And while — at least from your viewpoint — your planned giving newsletter is anything but junk mail, to your prospect, it’s just part of the daily avalanche of unwelcome arrivals. And that means it’s quite likely your messaging is going straight from the mailbox to the recycling bin, or — even worse — triggering an aggravated prospect to put your nonprofit on a “do not send” list.
So, how do you get your message through to your audience? How do you avoid sending junk mail?
Be the Welcome Guest Instead of an Annoying Pest
- Know your audience — filter your mailing list to identify prospects who will be interested by what they receive. (This means learning about your prospects and forming relationships!)
- Send mail with an appearance markedly different from commonly used direct mail formats. For instance, hand-write addresses (or have volunteers write them) instead of printing them on envelopes, and use an actual paper stamp.
- Focus on composing and delivering the right message. The significance of graphic design, font and type size, colors, etc. is important for readability and maintaining your brand, but having the right message is critical.
Even with resistance, direct mail is still, by far, the No. 1 way your prospects want to hear from you! These days, everyone gets an overwhelming amount of emails. That means they are treated like junk mail and generally ignored — sent straight to the trash, or flagged to go straight into the spam folder. Consider these figures:
- In the commercial world, $1 spent on media advertising returns $5 in sales
- But a $1 investment in direct mail returns $7 to $15.
Learn from and copy the experts (you should already be running your nonprofit like a business)! Create a planned giving marketing plan to guide your efforts, maximize your success and help you avoid sending junk mail.

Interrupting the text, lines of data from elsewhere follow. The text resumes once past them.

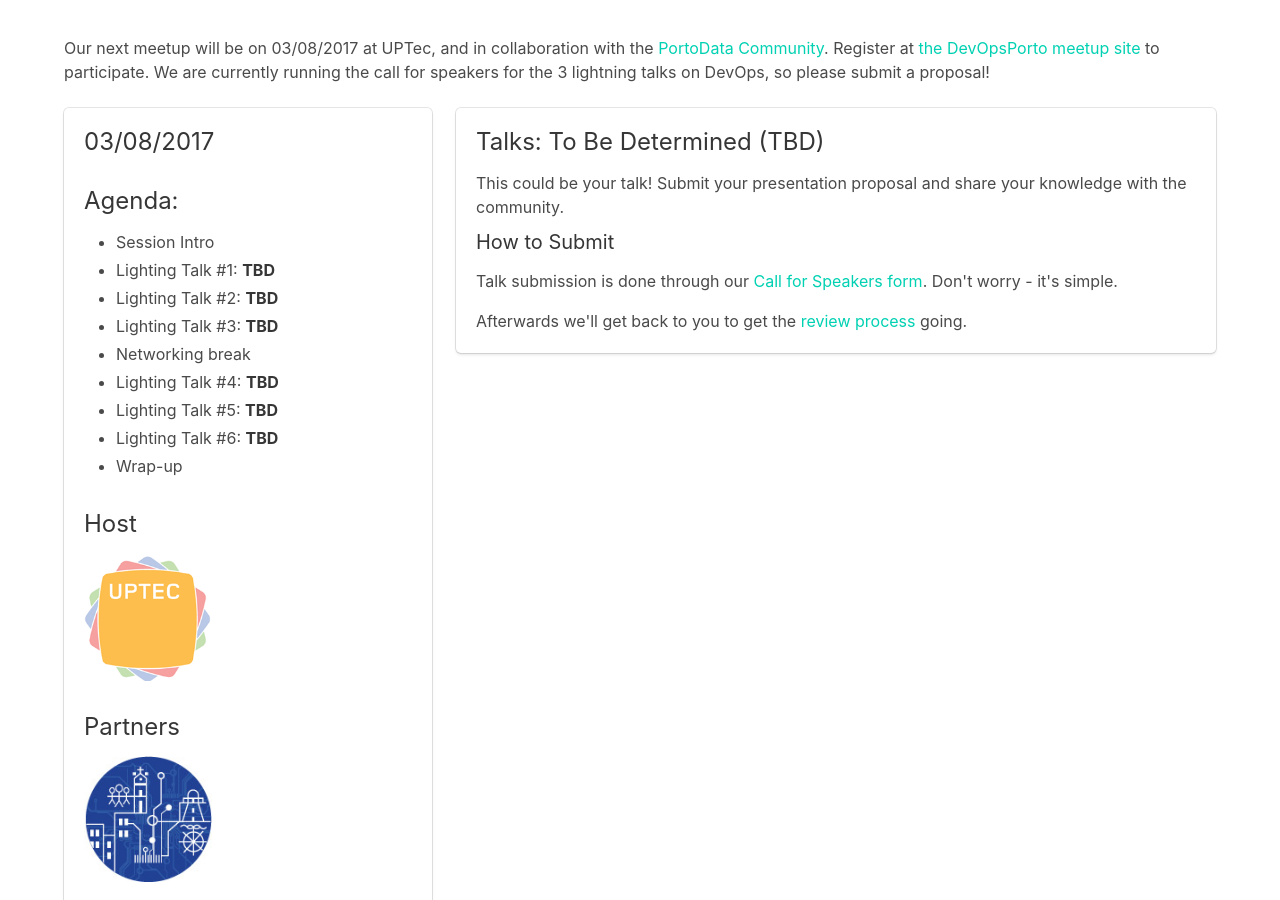
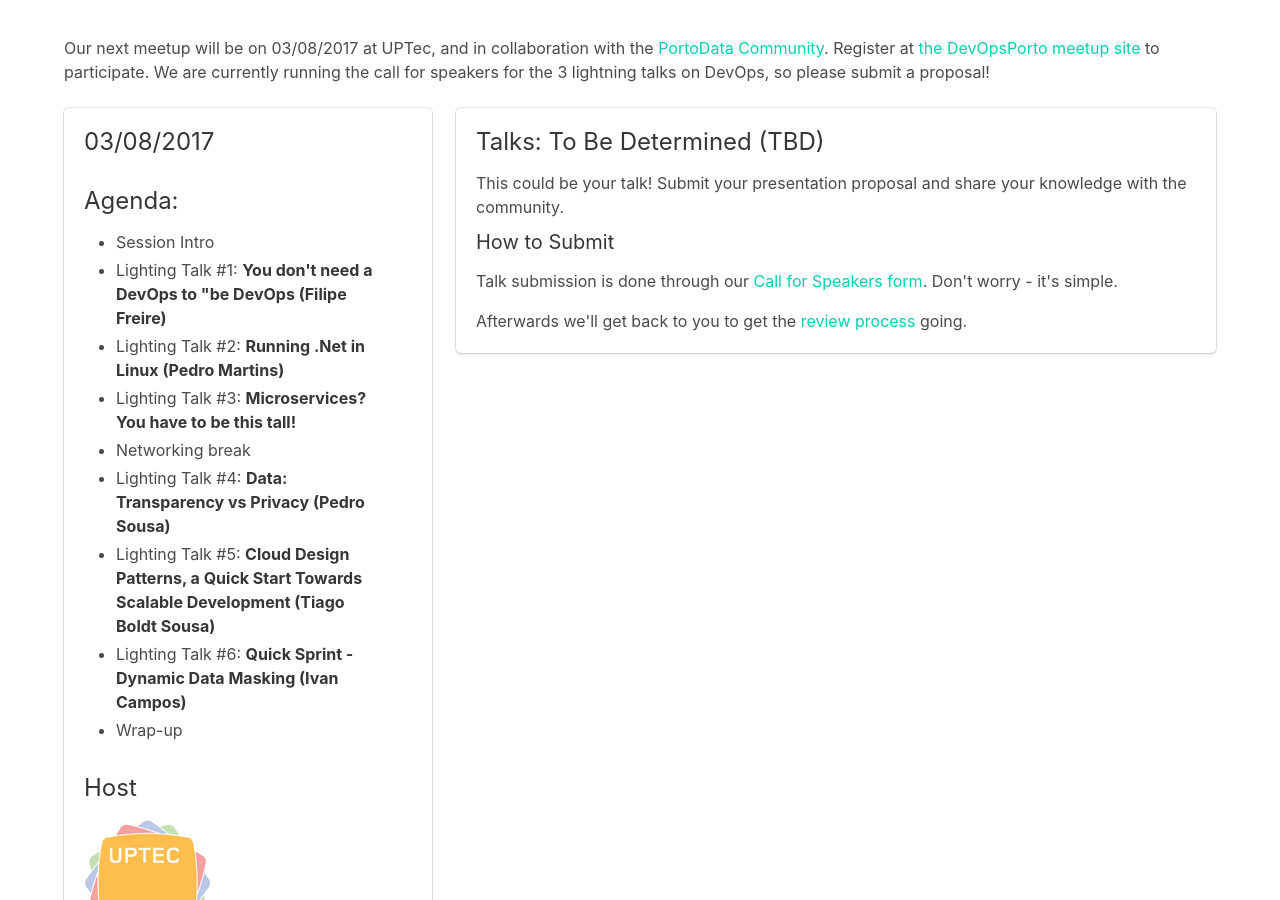
Before and after one commit to DevOpsPorto/devopsporto.github.io, a Jekyll site: the page built from index.md, in a window 1280 px wide and 900 px high, scrolled down 305 px. Built offline with Jekyll 4.4.1, drawn with Linux system fonts in a browser that asks for light colours.

Commit message:
meetup07 talks title and speaker

```diff
--- a/_includes/meetup2017007.html
+++ b/_includes/meetup2017007.html
@@ -14,13 +14,13 @@
       <h3>Agenda:</h3>
       <ul>
         <li>Session Intro</li>
-        <li>Lighting Talk #1: <strong>TBD</strong></li>
-        <li>Lighting Talk #2: <strong>TBD</strong></li>
-        <li>Lighting Talk #3: <strong>TBD</strong></li>
+        <li>Lighting Talk #1: <strong>You don't need a DevOps to "be DevOps (Filipe Freire)</strong></li>
+        <li>Lighting Talk #2: <strong>Running .Net in Linux (Pedro Martins)</strong></li>
+        <li>Lighting Talk #3: <strong>Microservices? You have to be this tall!</strong></li>
         <li>Networking break</li>
-        <li>Lighting Talk #4: <strong>TBD</strong></li>
-        <li>Lighting Talk #5: <strong>TBD</strong></li>
-        <li>Lighting Talk #6: <strong>TBD</strong></li>
+        <li>Lighting Talk #4: <strong>Data: Transparency vs Privacy (Pedro Sousa)</strong></li>
+        <li>Lighting Talk #5: <strong>Cloud Design Patterns, a Quick Start Towards Scalable Development (Tiago Boldt Sousa)</strong></li>
+        <li>Lighting Talk #6: <strong>Quick Sprint - Dynamic Data Masking (Ivan Campos)</strong></li>
         <li>Wrap-up</li>
       </ul>
       <h3>Host</h3>
```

Finally, remember that not all direct mail is created equal. Read about Overkill Marketing.